Women Offshore wanted to know what the USCG’s stance is on reporting sexual harassment. We asked and this is what we found out.
In the past, the majority of sexual harassment incidents were investigated by company representatives and handled internally without a report to the USCG. In many cases, the company would ultimately fire a mariner for committing egregious or repeated sexual harassment violations; however, Coast Guard investigators would only follow-up with a suspension and revocation investigation in instances where the company made a voluntary report, the victim or bystanders reported the incident, or Coast Guard investigators discovered the misconduct during a logbook review.
The USCG wants victims and bystanders to continue reporting sexual harassment incidents to their company officials, who are required by U.S. law to have anti-harassment policies in place. The company should know about them, investigate, and have a chance to take the proper actions to address the misconduct and restore a respectful work environment.
Sexual Harassment is on the Continuum of Harm, Impacting Culture
Addressing behaviors across the continuum of harm is key to prevention efforts. The continuum of harm refers to a range of “inappropriate actions, such as sexist jokes, hazing, and cyber bullying that are used before or after the assault and or supports an environment which tolerates these actions” (DoD 2016 Workplace and Gender Relations Survey of Active Duty Members).
In many instances, a sexual harassment case can be addressed at a low level without the need for USCG involvement (e.g., an inappropriate poster is removed from a common workspace, a mariner ceases using sexually explicit language after being confronted, etc.). Unfortunately, there have been cases where a company has tried to protect a senior officer or downplay unacceptable harassing behaviors, which have led to incomplete or substandard administrative investigations. Thus, the USCG and Women Offshore want to emphasize that the USCG is a good reporting option for sexual harassment offenses where the company has failed to take appropriate action, where the offender continues to commit violations after being confronted, or any case where a victim feels targeted by an offender (e.g., stalking, directed sexually explicit comments, etc.).
The USCG has two ways to report harassment. Submissions can be made regarding cases going back as far as 3 years. The first option is through the CGIS Tips App or form. The USCG’s Suspension and Revocation Center of Expertise (NCOE) is coordinating all administrative SASH investigations and they have established an email address for reporting non-emergency SASH incidents at firstname.lastname@example.org.
During a meeting with Women Offshore, Captain Jason Neubauer, the USCG’s Chief of Investigations and Casualty Analysis, stressed that the USCG is committed to investigating SASH incidents and holding perpetrators accountable in order to protect the safety of all seafarers and improve the overall culture at sea.

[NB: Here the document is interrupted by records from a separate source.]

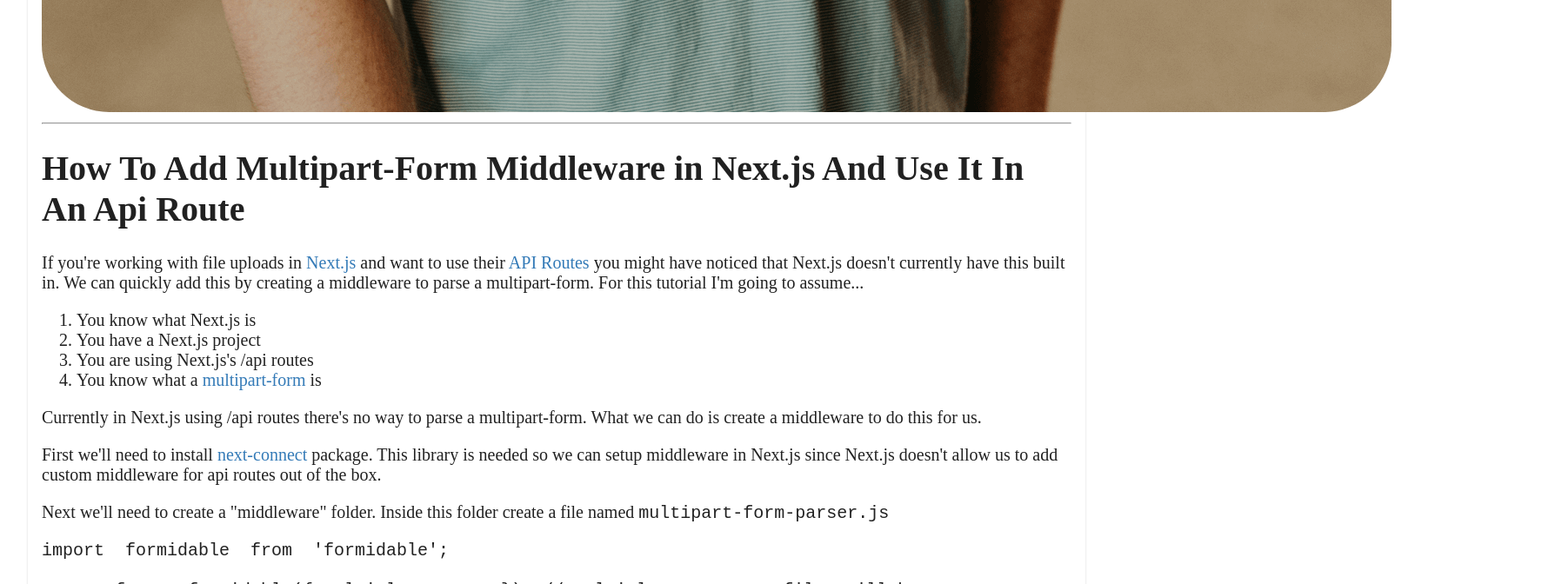
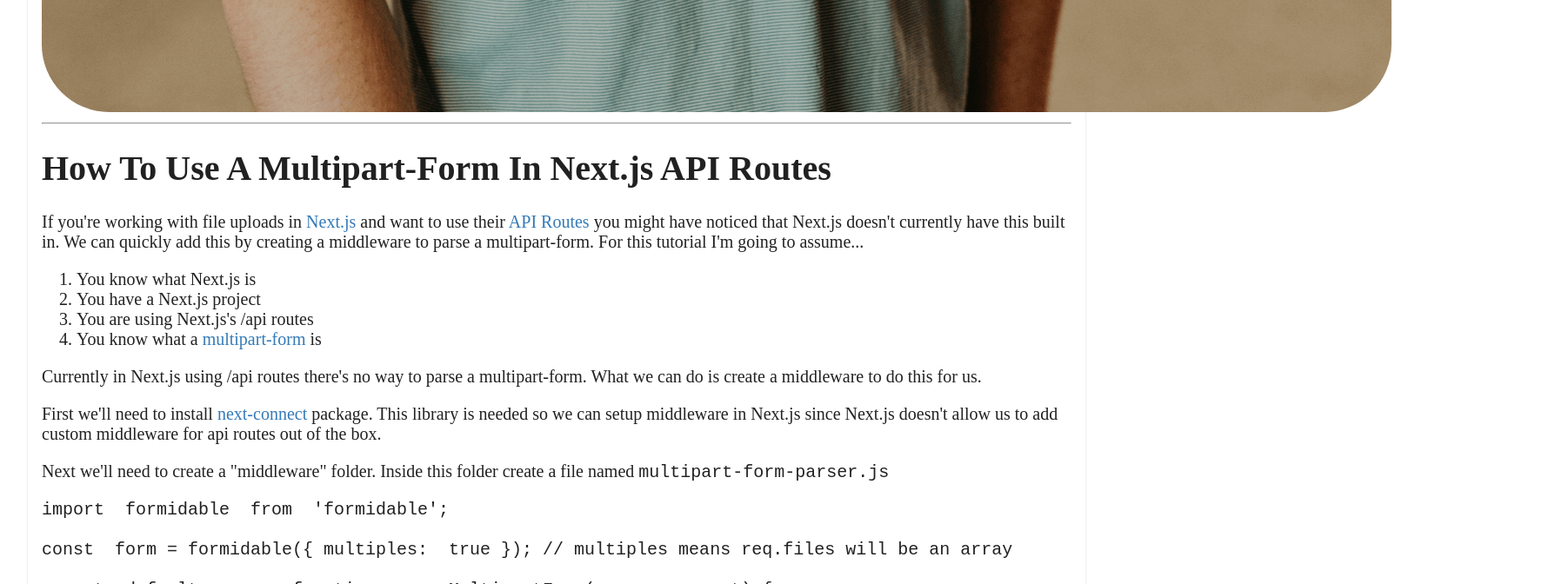
Before and after one commit to chadalen/personal-website, a Gatsby site: page /blog/how-to-add-multipart-form-middleware-in-nextjs-and-use-it-in-an-api-route.md/ in a window 1280 px wide. Shown: the part 1515-2187 px from the top of the page at 87% size, 1788 px wide, since content can reach past the window. Built offline with nearby package versions, Linux system fonts and the light colour scheme; Gatsby itself is replaced by a stand-in of ours; some packages are replaced by stand-ins of ours; code samples lack their colours.

Commit message:
Update Blog “how-to-add-multipart-form-middleware-in-nextjs-and-use-it-in-an-api-route.md”

````diff
--- a/src/data/blog/how-to-add-multipart-form-middleware-in-nextjs-and-use-it-in-an-api-route.md.md
+++ b/src/data/blog/how-to-add-multipart-form-middleware-in-nextjs-and-use-it-in-an-api-route.md.md
@@ -1,10 +1,12 @@
 ---
-title: "How To Add Multipart-Form Middleware in Next.js And Use It In An Api Route"
-date: "2020-03-15"
-tags: ['next.js', 'middleware', 'multipart-form']
+date: 2020-03-15
+title: How To Use A Multipart-Form In Next.js API Routes
+tags:
+  - next.js
+  - middleware
+  - multipart-form
 ---
-
-# How To Add Multipart-Form Middleware in Next.js And Use It In An Api Route
+# How To Use A Multipart-Form In Next.js API Routes
 
 If you're working with file uploads in [Next.js](https://nextjs.org/) and want to use their [API Routes](https://nextjs.org/docs/api-routes/introduction) you might have noticed that Next.js doesn't currently have this built in. We can quickly add this by creating a middleware to parse a multipart-form. For this tutorial I'm going to assume...
 
@@ -66,6 +68,7 @@ export const config = {
 ```
 
 Also you'll need to convert your exports to use `nextConnect` instead. Here's an example
+
 ```javascript
 import HttpStatus from 'http-status-codes'
 import middleware from '../../../middleware/middleware'
````
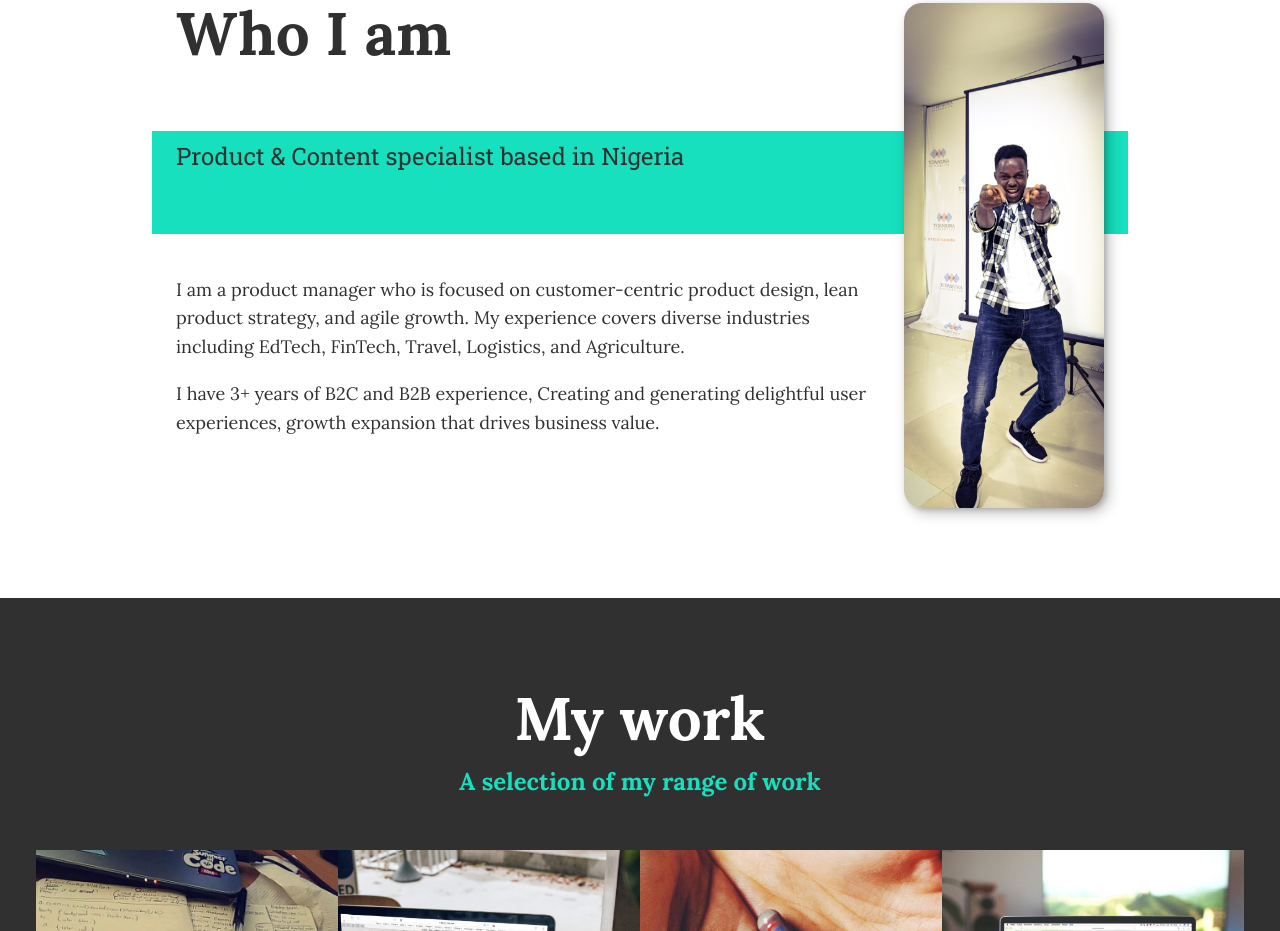
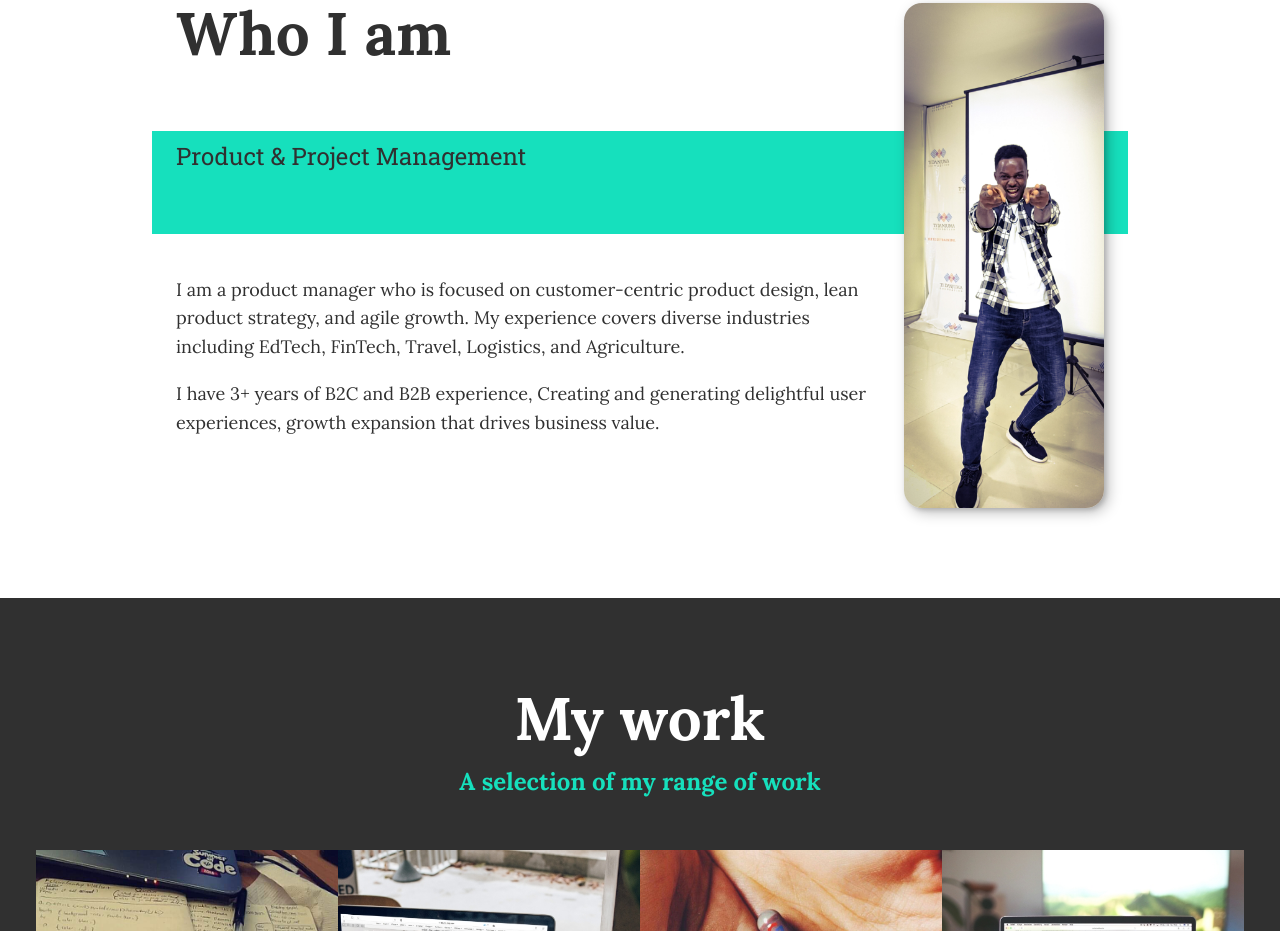
Before and after one commit to akinrodoluseun/Seun, a plain HTML site: page Akinrodolu/index.html in a window 1280 px wide. Shown: the part 1251-2182 px from the top of the page. Drawn offline with nearby package versions, Linux system fonts and the light colour scheme.

Commit message:
Update index.html

```diff
--- a/Akinrodolu/index.html
+++ b/Akinrodolu/index.html
@@ -65,7 +65,7 @@
         <!-- About me -->
         <section class="about-me" id="about">
            <h2 class="section__title section__title--about">Who I am</h2>
-           <p class="section__subtitle section__subtitle--about">Product & Content specialist based in Nigeria</p>
+           <p class="section__subtitle section__subtitle--about">Product & Project Management</p>
 
            <div class="about-me__body">
                <p>I am a product manager who is focused on customer-centric product design, lean product strategy, and agile growth. My experience covers diverse industries including EdTech, FinTech, Travel, Logistics, and Agriculture.</p>
```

Christine is an experienced mariner who is passionate about helping women+ navigate careers on the water. She is a graduate of the US Merchant Marine Academy, licensed as a USCG unlimited chief mate, and worked on various ships for 8 years post graduation. As the S.A.V.E. Program Coordinator at Women Offshore, Christine manages and oversees the organization’s relationships and development of prevention, response, recovery, accountability and shipboard climate change initiatives, such as victim support resources, reporting avenues, bystander training, and awareness campaigns.